Helping women and children in crisis.Support is needed in areas beyond food, too. The added stress from COVID-19, combined with stay at home orders, has meant domestic violence is on the rise. The Commerce Bancshares foundation has provided support for many organizations working to provide services for victims of domestic violence, including Hope House, Newhouse and Synergy Services in Kansas City, and Women’s Safe House in St. Louis.
Chris Holder, Dallas market president, has had a long-standing charitable relationship with Emily’s Place, which helps women and their children escape the cycle of abuse. Holder knew the needs for the housing, counseling, and care that Emily’s Place provides was only going to grow as the pandemic went on—but he also was aware that one of their main sources of funding, their annual fundraising gala, had been canceled. Holder proactively reached out to the organization to see how he could help them continue to provide long-term housing and resources for survivors. “I am a big proponent of thoughtful giving,” says Holder. “I treat Commerce’s money like my own. I look for the right opportunities, and I want to know our donations are well spent, and they’re going where they can do the most good.”
Neighbors helping neighbors.Commerce Bancshares Foundation is supporting many collaborative local efforts to provide relief from the effects of COVID-19, through the United Way in many markets, and through local community foundations in others.
In St. Louis, Commerce was already working with InvestSTL to revitalize and strengthen neighborhoods that have faced decline. When InvestSTL launched their Neighborhood Solidarity Fund, designed to support areas that stand to be hardest hit by COVID-19, Commerce Bancshares Foundation was happy to be among the first banks in the area to add to the fund.

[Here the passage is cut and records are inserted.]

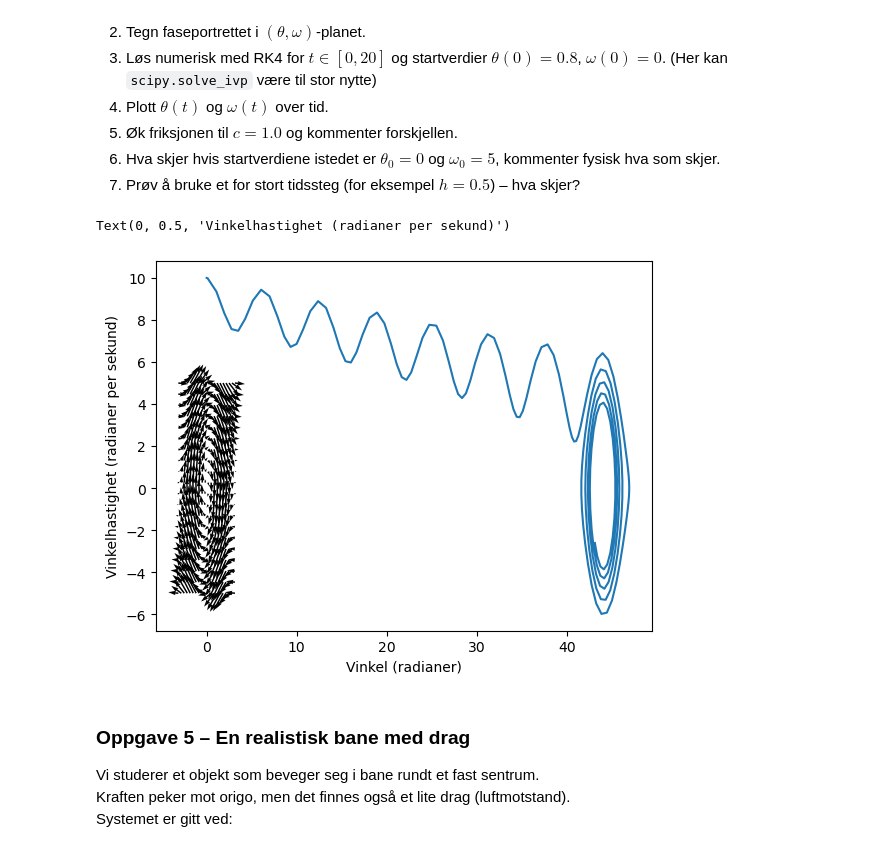
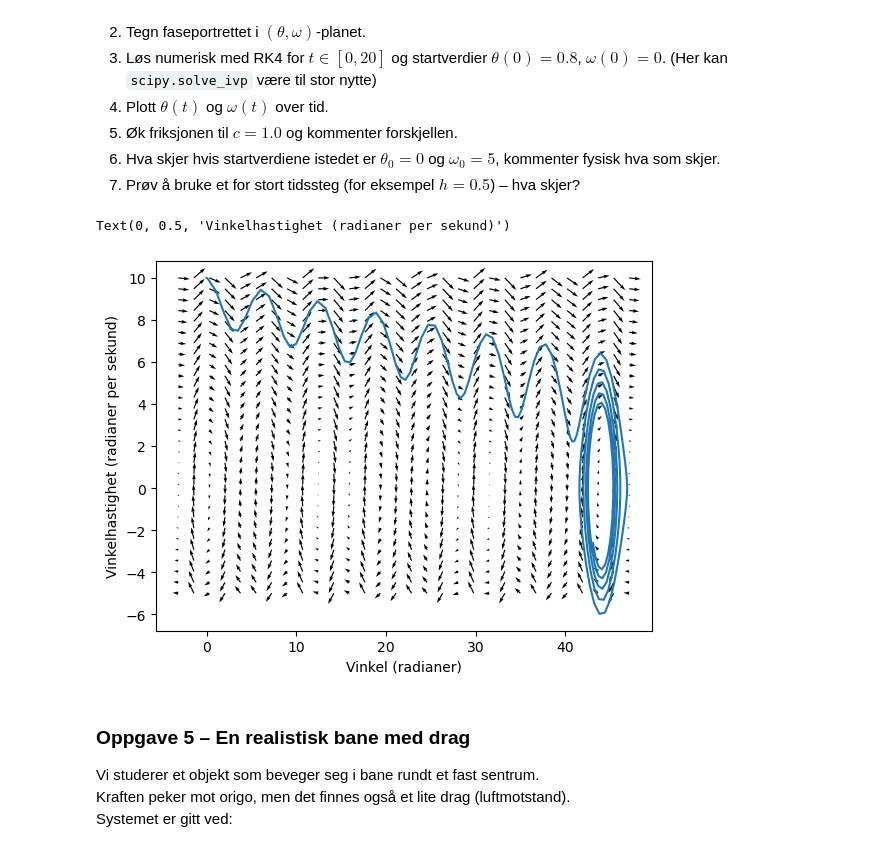
Before and after one commit to galendal/MAT160, a Jupyter notebook: oppgaverGruppeUke44_loesningsforslag.ipynb, the cells around one changed output. Saved outputs shown, nothing was run; the diff lists cells and outputs as text; code cells hidden in the pictures.

```diff
--- a/oppgaverGruppeUke44_loesningsforslag.ipynb
+++ b/oppgaverGruppeUke44_loesningsforslag.ipynb
@@ -119,37 +119,37 @@ ts = np.linspace(0, 20, 200)
 
 # Startverdier
 o0 = 10
 theta0 = 0
 
 
 # Estimerer løsning, enten med scipy.solve_ivp eller med å kode RK4 selv
 sol = scipy.integrate.solve_ivp(dydt, t_span=[t0, tSlutt], y0=[theta0, o0], max_step = 10**-1)
 Ts = sol.t
 theta_sol = sol.y[0]
 omega_sol = sol.y[1]
 
 
 # Tegner faseportrett
-theta0, theta1 = -1*np.pi, 1*np.pi
-omega0, omega1 = -5, 5
-n = 20
+theta0, theta1 = -1*np.pi, 15*np.pi
+omega0, omega1 = -5, 10
+n = 30
 
 thetas = np.linspace(theta0, theta1, n)
 omegas = np.linspace(omega0, omega1, n)
 thetas2, omegas2 = np.meshgrid(thetas, omegas)
 
 dx = dTheta_dt(0, thetas2, omegas2)
 dy = dOmega_dt(0, thetas2, omegas2)
 
 fig, ax = plt.subplots()
 
 ax.plot(theta_sol, omega_sol)
 ax.quiver(thetas, omegas, dx, dy)
 ax.set_xlabel("Vinkel (radianer)")
 ax.set_ylabel("Vinkelhastighet (radianer per sekund)")
 # %% [output]
 Text(0, 0.5, 'Vinkelhastighet (radianer per sekund)')
-[figure, old version]
+[figure, new version]
 # %% [markdown]
 ### **Oppgave 5 – En realistisk bane med drag**
 
```
Also changed, not shown: parts of 1 cell of this notebook, 1 other file.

The fund boosts these neighborhoods in several ways, including providing stability grants to help local community development organization keep operating to provide emergency services and support, and Small Business Lift Grants for neighborhood-serving businesses. These businesses are typically very small, rely on foot traffic for customers, and employ neighborhood residents. Over 80% are owned by people of color, and their survival is important to the community. In addition to the grants, InvestSTL and Commerce also put together educational seminars for these businesses to help them understand how to apply for PPP loans.

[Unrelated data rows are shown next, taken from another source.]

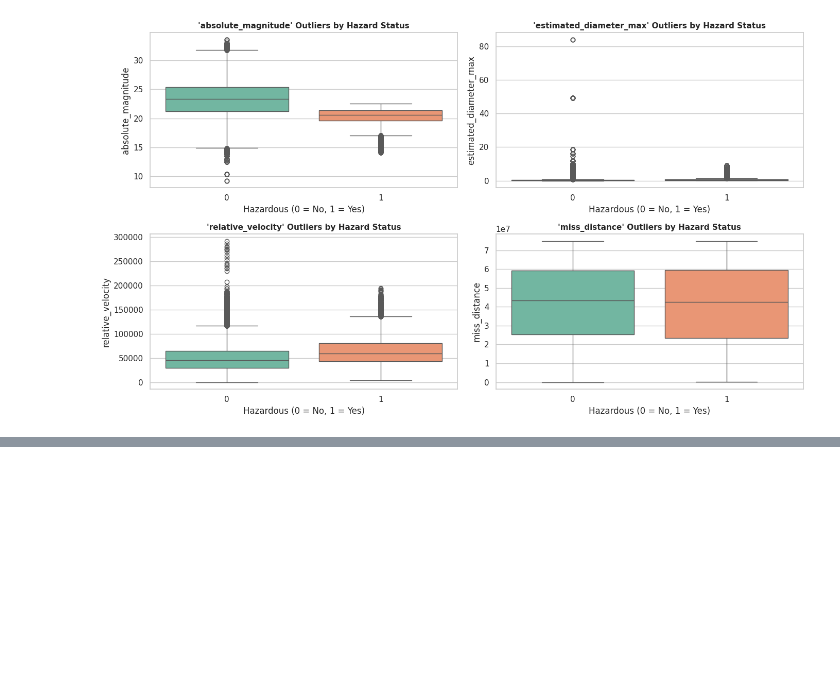
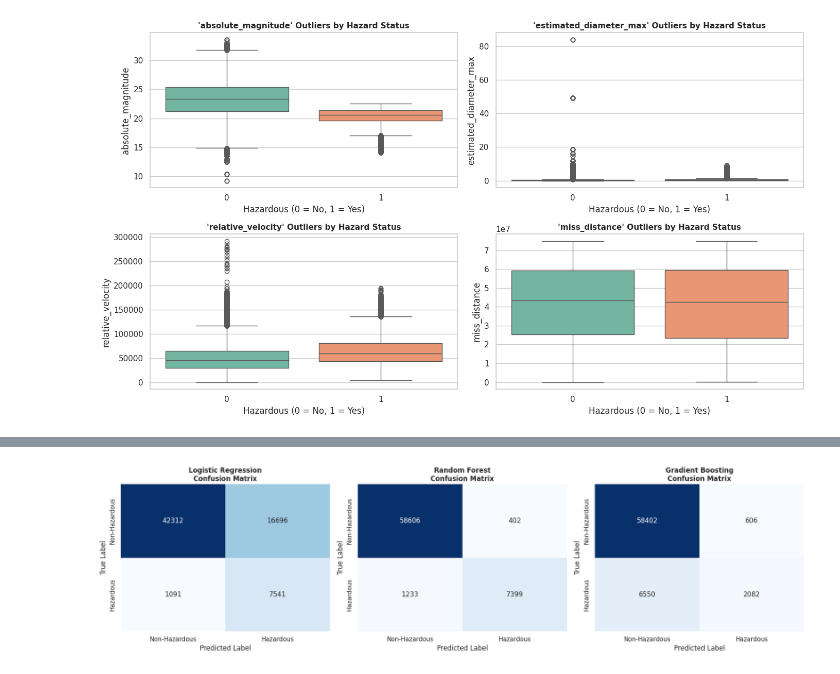
Before and after one commit to s006aj/Planetary_defence_system, a Jupyter notebook: final_project.ipynb, the cells around one changed output, grey strips where cells are left out. Saved outputs shown, nothing was run; the diff lists cells and outputs as text; code cells hidden in the pictures; blank space fills up the shorter version.

```diff
--- a/final_project.ipynb
+++ b/final_project.ipynb
@@ -161,0 +423,98 @@ Passing `palette` without assigning `hue` is deprecated and will be removed in v
+# %%
+from sklearn.ensemble import GradientBoostingClassifier, RandomForestClassifier
+from sklearn.linear_model import LogisticRegression
+from sklearn.metrics import (
+    accuracy_score,
+    classification_report,
+    confusion_matrix,
+    f1_score,
+    precision_score,
+    recall_score,
+    roc_auc_score,
+)
+from sklearn.preprocessing import RobustScaler
+
+
+scaler = RobustScaler()
+X_train_scaled = scaler.fit_transform(X_train)
+X_test_scaled = scaler.transform(X_test)
+
+models = {
+    "Logistic Regression": LogisticRegression(
+        class_weight="balanced", max_iter=1000, random_state=42
+    ),
+    "Random Forest": RandomForestClassifier(
+        n_estimators=100, class_weight="balanced", random_state=42, n_jobs=-1
+    ),
+    "Gradient Boosting": GradientBoostingClassifier(
+        n_estimators=100, learning_rate=0.1, random_state=42
+    ),
+}
+
+results = []
+
+for name, model in models.items():
+
+    if name == "Logistic Regression":
+        model.fit(X_train_scaled, y_train)
+        y_pred = model.predict(X_test_scaled)
+        y_probs = model.predict_proba(X_test_scaled)[:, 1]
+    else:
+        model.fit(X_train, y_train)
+        y_pred = model.predict(X_test)
+        y_probs = model.predict_proba(X_test)[:, 1]
+
+    acc = accuracy_score(y_test, y_pred)
+    prec = precision_score(y_test, y_pred, zero_division=0)
+    rec = recall_score(y_test, y_pred, zero_division=0)
+    f1 = f1_score(y_test, y_pred, zero_division=0)
+    roc_auc = roc_auc_score(y_test, y_probs)
+
+
+    results.append(
+        {
+            "Model": name,
+            "Accuracy": acc,
+            "Precision": prec,
+            "Recall": rec,
+            "F1-Score": f1,
+            "ROC-AUC": roc_auc,
+        }
+    )
+
+
+df_results = pd.DataFrame(results).sort_values(by="Recall", ascending=False)
+
+print("=" * 75)
+print("             MODEL PERFORMANCE COMPARISON (CLASSIFICATION)")
+print("=" * 75)
+print(df_results.to_string(index=False, float_format=lambda x: f"{x:.4f}"))
+print("=" * 75)
+
+fig, axes = plt.subplots(1, 3, figsize=(18, 5))
+
+for i, (name, model) in enumerate(models.items()):
+    if name == "Logistic Regression":
+        preds = model.predict(X_test_scaled)
+    else:
+        preds = model.predict(X_test)
+
+    cm = confusion_matrix(y_test, preds)
+
+    sns.heatmap(
+        cm,
+        annot=True,
+        fmt="d",
+        cmap="Blues",
+        cbar=False,
+        ax=axes[i],
+        xticklabels=["Non-Hazardous", "Hazardous"],
+        yticklabels=["Non-Hazardous", "Hazardous"],
+    )
+    axes[i].set_title(f"{name}\nConfusion Matrix", fontweight="bold")
+    axes[i].set_xlabel("Predicted Label")
+    axes[i].set_ylabel("True Label")
+
+plt.tight_layout()
+plt.show()
+# %% [output]
@@ -161,0 +529 @@ Passing `palette` without assigning `hue` is deprecated and will be removed in v
+[figure, added]
```
Also changed, not shown: parts of 13 cells of this notebook.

“We can’t solve everything for these businesses, but we can give them time to breathe and buy them enough time to decide what their next move is,” says Dara Eskridge, executive director of InvestSTL. “We do lots of pivoting to meet needs as best we can. We are grateful for the support and flexibility that donations like those from Commerce supply.”

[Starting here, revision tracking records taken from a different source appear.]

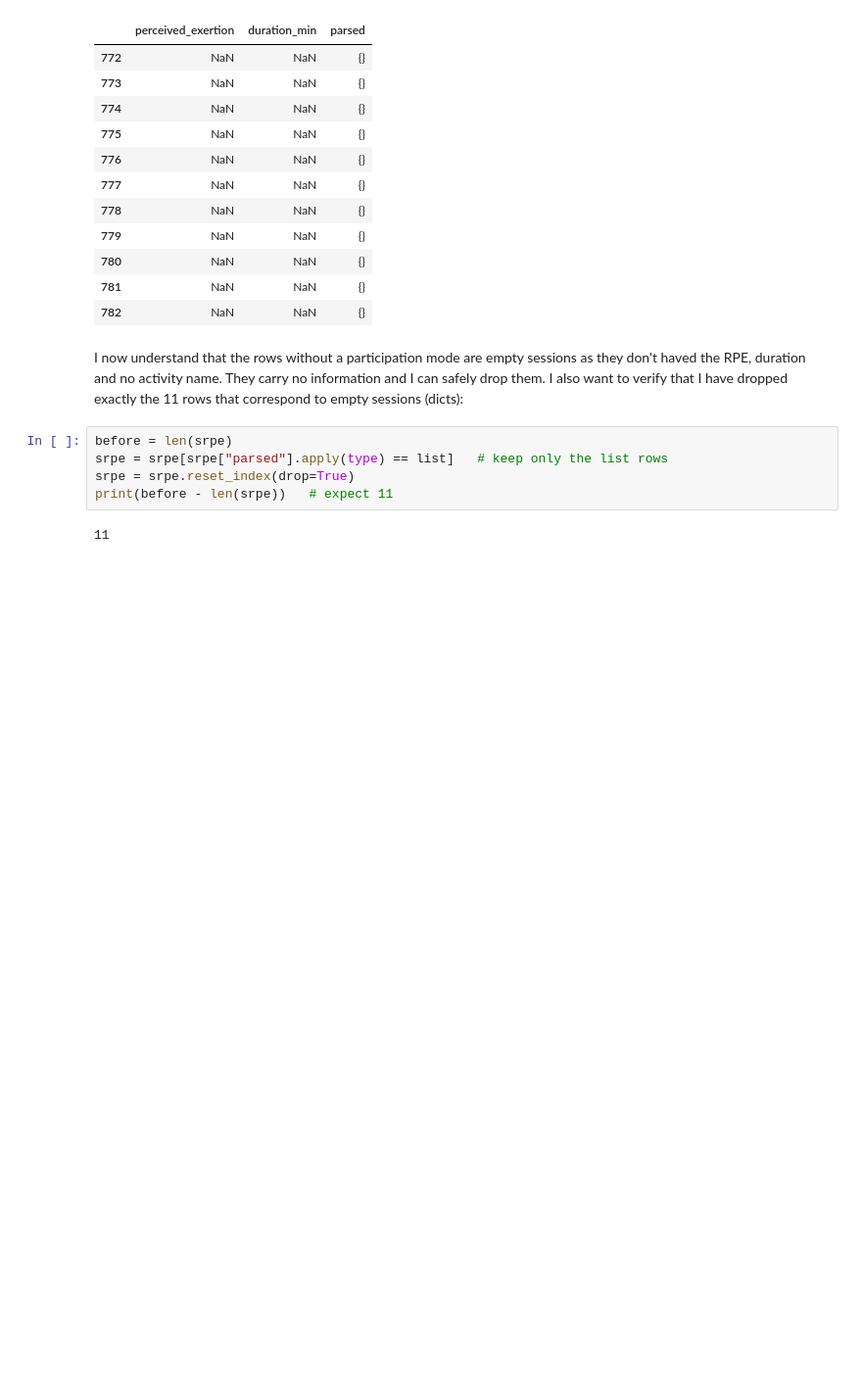
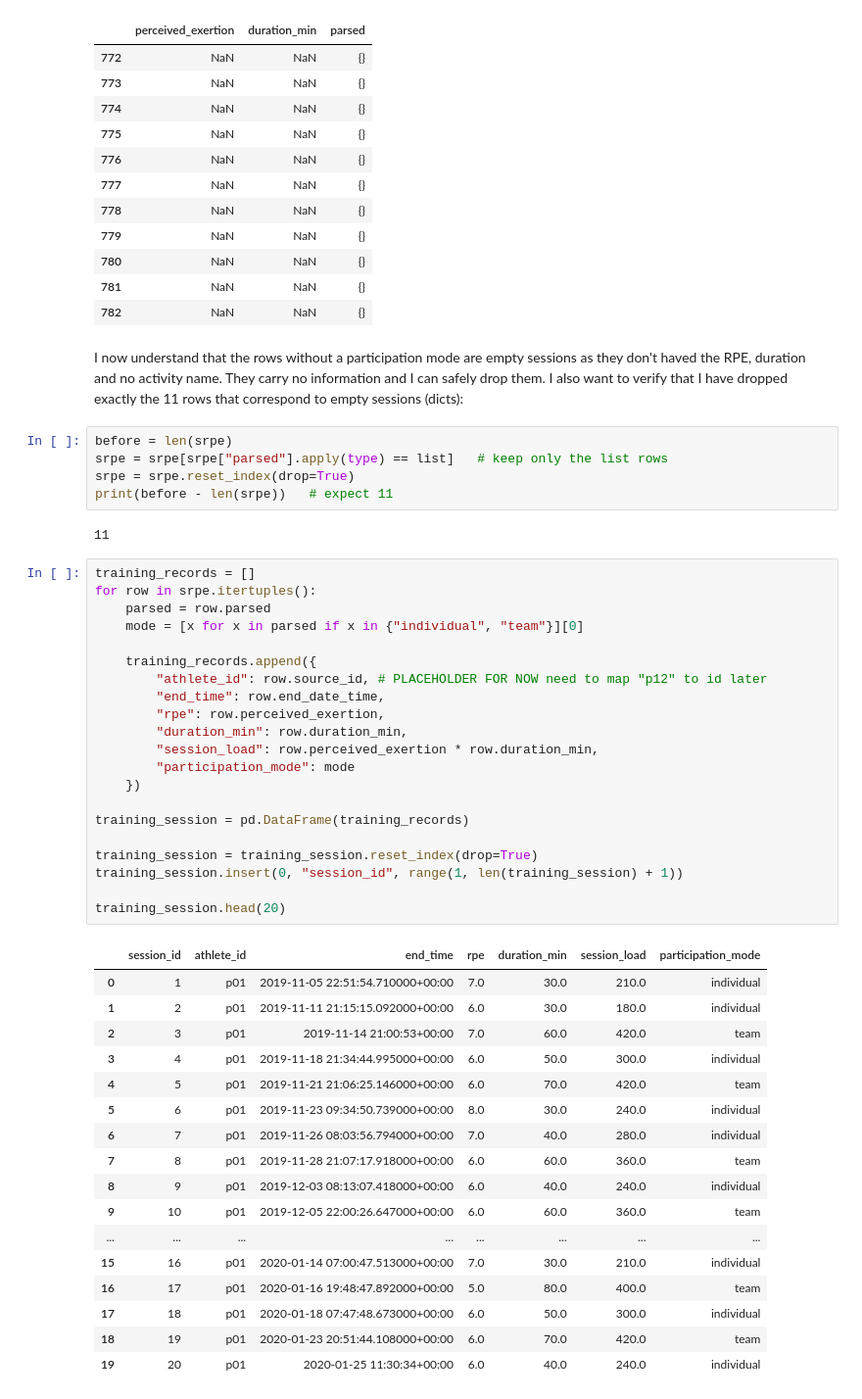
Before and after one commit to vish-mandalika/sql-pipeline-athletic-performance, a Jupyter notebook: etl.ipynb, the cells around one changed output. Shown at 98% size. Drawn from its saved outputs; the diff is of its cells as text; blank space fills up the shorter version.

```diff
--- a/etl.ipynb
+++ b/etl.ipynb
@@ -353,3 +353,42 @@ srpe = srpe.reset_index(drop=True)
 print(before - len(srpe))   # expect 11
 # %% [output]
 11
+# %%
+training_records = []
+for row in srpe.itertuples():
+    parsed = row.parsed
+    mode = [x for x in parsed if x in {"individual", "team"}][0]
+
+    training_records.append({
+        "athlete_id": row.source_id, # PLACEHOLDER FOR NOW need to map "p12" to id later
+        "end_time": row.end_date_time,
+        "rpe": row.perceived_exertion,
+        "duration_min": row.duration_min,
+        "session_load": row.perceived_exertion * row.duration_min,
+        "participation_mode": mode
+    })
+
+training_session = pd.DataFrame(training_records)
+
+training_session = training_session.reset_index(drop=True)
+training_session.insert(0, "session_id", range(1, len(training_session) + 1))
+
+training_session.head(20)
+# %% [output]
+|  | session_id | athlete_id | end_time | rpe | duration_min | session_load | participation_mode |
+| 0 | 1 | p01 | 2019-11-05 22:51:54.710000+00:00 | 7.0 | 30.0 | 210.0 | individual |
+| 1 | 2 | p01 | 2019-11-11 21:15:15.092000+00:00 | 6.0 | 30.0 | 180.0 | individual |
+| 2 | 3 | p01 | 2019-11-14 21:00:53+00:00 | 7.0 | 60.0 | 420.0 | team |
+| 3 | 4 | p01 | 2019-11-18 21:34:44.995000+00:00 | 6.0 | 50.0 | 300.0 | individual |
+| 4 | 5 | p01 | 2019-11-21 21:06:25.146000+00:00 | 6.0 | 70.0 | 420.0 | team |
+| 5 | 6 | p01 | 2019-11-23 09:34:50.739000+00:00 | 8.0 | 30.0 | 240.0 | individual |
+| 6 | 7 | p01 | 2019-11-26 08:03:56.794000+00:00 | 7.0 | 40.0 | 280.0 | individual |
+| 7 | 8 | p01 | 2019-11-28 21:07:17.918000+00:00 | 6.0 | 60.0 | 360.0 | team |
+| 8 | 9 | p01 | 2019-12-03 08:13:07.418000+00:00 | 6.0 | 40.0 | 240.0 | individual |
+| 9 | 10 | p01 | 2019-12-05 22:00:26.647000+00:00 | 6.0 | 60.0 | 360.0 | team |
+| ... | ... | ... | ... | ... | ... | ... | ... |
+| 15 | 16 | p01 | 2020-01-14 07:00:47.513000+00:00 | 7.0 | 30.0 | 210.0 | individual |
+| 16 | 17 | p01 | 2020-01-16 19:48:47.892000+00:00 | 5.0 | 80.0 | 400.0 | team |
+| 17 | 18 | p01 | 2020-01-18 07:47:48.673000+00:00 | 6.0 | 50.0 | 300.0 | individual |
+| 18 | 19 | p01 | 2020-01-23 20:51:44.108000+00:00 | 6.0 | 70.0 | 420.0 | team |
+| 19 | 20 | p01 | 2020-01-25 11:30:34+00:00 | 6.0 | 40.0 | 240.0 | individual |
```
Also changed, not shown: parts of 4 cells of this notebook.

As we all adjust to a new routine and new ways of doing business, Commerce will continue to be involved in our communities and make a difference where it matters most. Commerce Bank is here for our customers – in good times and challenging times – and this situation is no exception. We appreciate your continued trust and the privilege to serve you.
If you are a Commerce Bank customer facing financial hardship due to job loss, reduced hours or other impact from the coronavirus, we’re here for you. Please call us at 833-518-3458 to discuss your current accounts or visit commercebank.com/coronavirus for more information.